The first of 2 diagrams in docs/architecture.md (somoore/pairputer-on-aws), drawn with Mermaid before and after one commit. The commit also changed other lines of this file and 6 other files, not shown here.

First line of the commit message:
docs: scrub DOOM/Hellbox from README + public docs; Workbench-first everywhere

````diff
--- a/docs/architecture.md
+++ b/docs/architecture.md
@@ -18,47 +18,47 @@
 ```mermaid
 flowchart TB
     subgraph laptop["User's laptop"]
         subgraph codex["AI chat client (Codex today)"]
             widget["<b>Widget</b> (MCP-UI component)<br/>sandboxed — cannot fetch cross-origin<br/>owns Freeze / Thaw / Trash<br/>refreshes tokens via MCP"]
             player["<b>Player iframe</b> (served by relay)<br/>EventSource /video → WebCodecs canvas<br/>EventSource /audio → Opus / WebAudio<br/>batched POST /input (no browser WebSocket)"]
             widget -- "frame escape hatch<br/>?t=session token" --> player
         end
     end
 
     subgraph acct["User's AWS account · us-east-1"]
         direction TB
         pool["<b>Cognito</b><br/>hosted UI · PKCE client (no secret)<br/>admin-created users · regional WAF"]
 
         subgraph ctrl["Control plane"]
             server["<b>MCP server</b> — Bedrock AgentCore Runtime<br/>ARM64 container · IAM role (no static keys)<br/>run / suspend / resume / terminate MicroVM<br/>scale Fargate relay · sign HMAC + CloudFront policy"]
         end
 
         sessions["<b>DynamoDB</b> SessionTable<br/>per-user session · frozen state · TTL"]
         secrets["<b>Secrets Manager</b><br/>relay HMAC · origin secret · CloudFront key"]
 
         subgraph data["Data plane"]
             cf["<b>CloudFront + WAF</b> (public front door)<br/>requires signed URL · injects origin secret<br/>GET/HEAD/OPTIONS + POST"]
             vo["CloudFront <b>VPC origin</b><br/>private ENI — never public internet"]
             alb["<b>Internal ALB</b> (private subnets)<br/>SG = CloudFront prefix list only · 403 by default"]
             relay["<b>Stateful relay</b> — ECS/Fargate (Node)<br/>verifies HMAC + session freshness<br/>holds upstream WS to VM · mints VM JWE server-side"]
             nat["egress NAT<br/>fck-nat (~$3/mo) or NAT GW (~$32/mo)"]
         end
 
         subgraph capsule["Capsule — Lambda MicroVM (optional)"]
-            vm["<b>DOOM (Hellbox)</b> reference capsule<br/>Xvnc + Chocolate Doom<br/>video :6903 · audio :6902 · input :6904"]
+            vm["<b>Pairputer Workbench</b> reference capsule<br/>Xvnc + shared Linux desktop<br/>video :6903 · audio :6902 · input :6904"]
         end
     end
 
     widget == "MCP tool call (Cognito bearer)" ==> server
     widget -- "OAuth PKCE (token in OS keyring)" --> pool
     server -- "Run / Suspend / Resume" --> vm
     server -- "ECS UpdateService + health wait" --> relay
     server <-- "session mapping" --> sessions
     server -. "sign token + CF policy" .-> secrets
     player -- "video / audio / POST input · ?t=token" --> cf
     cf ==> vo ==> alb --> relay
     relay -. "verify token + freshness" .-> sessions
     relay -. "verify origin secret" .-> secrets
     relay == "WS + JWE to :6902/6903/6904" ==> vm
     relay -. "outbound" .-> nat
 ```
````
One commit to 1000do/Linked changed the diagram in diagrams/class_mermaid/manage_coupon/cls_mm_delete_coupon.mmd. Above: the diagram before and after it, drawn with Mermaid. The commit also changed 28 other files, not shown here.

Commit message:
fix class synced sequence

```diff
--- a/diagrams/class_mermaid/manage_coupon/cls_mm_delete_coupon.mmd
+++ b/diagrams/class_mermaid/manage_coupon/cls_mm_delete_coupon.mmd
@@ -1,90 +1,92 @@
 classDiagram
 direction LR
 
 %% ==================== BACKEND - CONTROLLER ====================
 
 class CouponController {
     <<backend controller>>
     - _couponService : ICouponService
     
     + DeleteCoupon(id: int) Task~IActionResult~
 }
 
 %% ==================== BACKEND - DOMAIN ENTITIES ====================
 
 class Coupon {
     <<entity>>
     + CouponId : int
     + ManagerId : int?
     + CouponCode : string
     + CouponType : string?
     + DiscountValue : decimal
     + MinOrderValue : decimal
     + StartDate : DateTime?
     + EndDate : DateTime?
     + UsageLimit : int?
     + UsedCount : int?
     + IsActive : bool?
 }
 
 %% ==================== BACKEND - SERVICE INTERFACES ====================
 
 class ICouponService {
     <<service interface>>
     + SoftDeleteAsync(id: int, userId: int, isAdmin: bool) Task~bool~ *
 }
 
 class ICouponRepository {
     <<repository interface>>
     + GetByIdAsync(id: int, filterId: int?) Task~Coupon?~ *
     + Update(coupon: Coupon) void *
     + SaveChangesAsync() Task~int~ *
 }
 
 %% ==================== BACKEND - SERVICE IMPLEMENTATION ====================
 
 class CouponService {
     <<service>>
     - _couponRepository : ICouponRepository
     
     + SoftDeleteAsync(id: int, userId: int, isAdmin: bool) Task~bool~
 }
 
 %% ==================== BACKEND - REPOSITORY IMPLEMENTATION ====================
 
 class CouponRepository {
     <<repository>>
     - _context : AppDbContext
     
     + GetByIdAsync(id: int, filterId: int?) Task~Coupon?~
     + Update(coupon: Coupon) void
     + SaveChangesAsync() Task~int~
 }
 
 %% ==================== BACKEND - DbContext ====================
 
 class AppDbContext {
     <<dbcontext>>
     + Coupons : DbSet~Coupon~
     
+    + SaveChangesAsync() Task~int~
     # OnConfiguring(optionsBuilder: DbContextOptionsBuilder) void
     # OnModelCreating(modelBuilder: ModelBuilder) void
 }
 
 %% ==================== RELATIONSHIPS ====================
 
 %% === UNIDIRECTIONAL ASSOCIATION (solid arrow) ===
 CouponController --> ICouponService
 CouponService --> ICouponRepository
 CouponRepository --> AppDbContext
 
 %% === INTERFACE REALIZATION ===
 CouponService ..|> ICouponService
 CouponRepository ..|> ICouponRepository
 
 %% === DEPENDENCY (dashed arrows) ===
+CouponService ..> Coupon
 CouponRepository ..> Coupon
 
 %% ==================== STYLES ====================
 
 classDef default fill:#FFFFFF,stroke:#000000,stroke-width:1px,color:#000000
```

---------------

▶ [EXERCISE DESCRIPTION] What is needed is a count of the lines in the data that contain the word "MicroVM"; please give it and no other words.

▶ [WRITTEN REPLY] 2